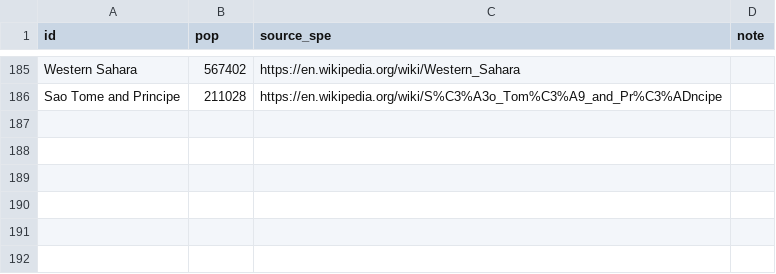
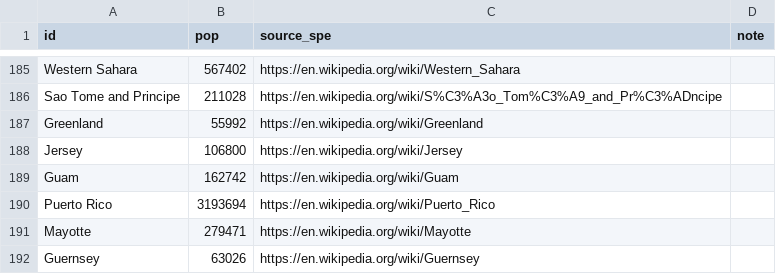
Before and after one commit to boogheta/coronavirus-countries, a CSV file: data/population-World.csv, drawn as a sheet; only a part is shown, gaps mark what is left out; the diff names each change by its address in the sheet, - before the commit and + after, or states it on an @@ line.

Commit message:
add missing population for oldrecov data + cleanup bad regions

```diff
--- a/data/population-World.csv
+++ b/data/population-World.csv
+row 187: Greenland | 55992 | https://en.wikipedia.org/wiki/Greenland
+row 188: Jersey | 106800 | https://en.wikipedia.org/wiki/Jersey
+row 189: Guam | 162742 | https://en.wikipedia.org/wiki/Guam
+row 190: Puerto Rico | 3193694 | https://en.wikipedia.org/wiki/Puerto_Rico
+row 191: Mayotte | 279471 | https://en.wikipedia.org/wiki/Mayotte
+row 192: Guernsey | 63026 | https://en.wikipedia.org/wiki/Guernsey
```
Also changed, not shown: data/population-Italy.csv, 4 other files.
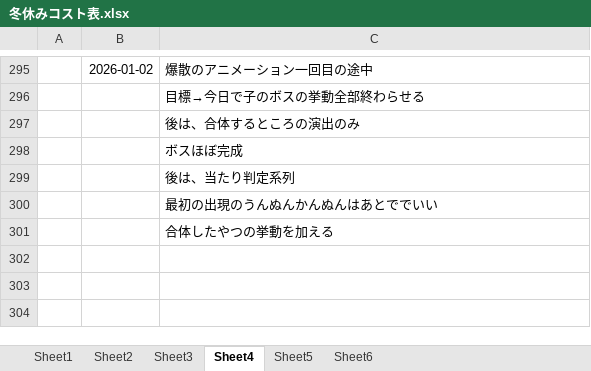
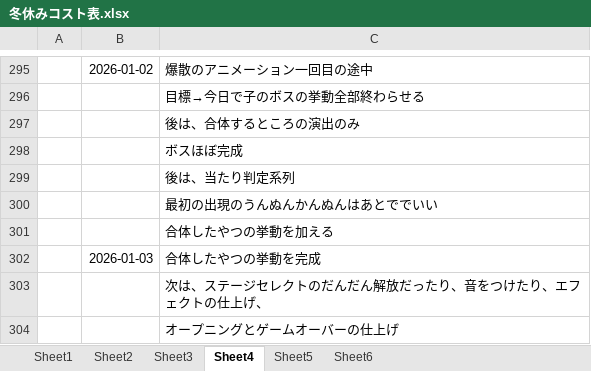
Before and after one commit to hir4rin/2025_winter, an Excel workbook: 冬休みコスト表.xlsx, sheet Sheet4, drawn as a sheet; only a part is shown, gaps mark what is left out; values as stored, in another font and other column widths than the file's, no borders; the diff names each change by its address in the sheet, - before the commit and + after, or states it on an @@ line.

```diff
--- a/冬休みコスト表.xlsx (sheet Sheet4)
+++ b/冬休みコスト表.xlsx (sheet Sheet4)
+row 302:  | 2026-01-03 | 合体したやつの挙動を完成
+row 303:  |  | 次は、ステージセレクトのだんだん解放だったり、音をつけたり、エフェクトの仕上げ、
+row 304:  |  | オープニングとゲームオーバーの仕上げ
```
Also changed, not shown: 4 other files.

────────────────

Your task: Find the word "changed" in the entries above, then copy each line that holds it.

Exercise answer:
Also changed, not shown: data/population-Italy.csv, 4 other files.
Also changed, not shown: 4 other files.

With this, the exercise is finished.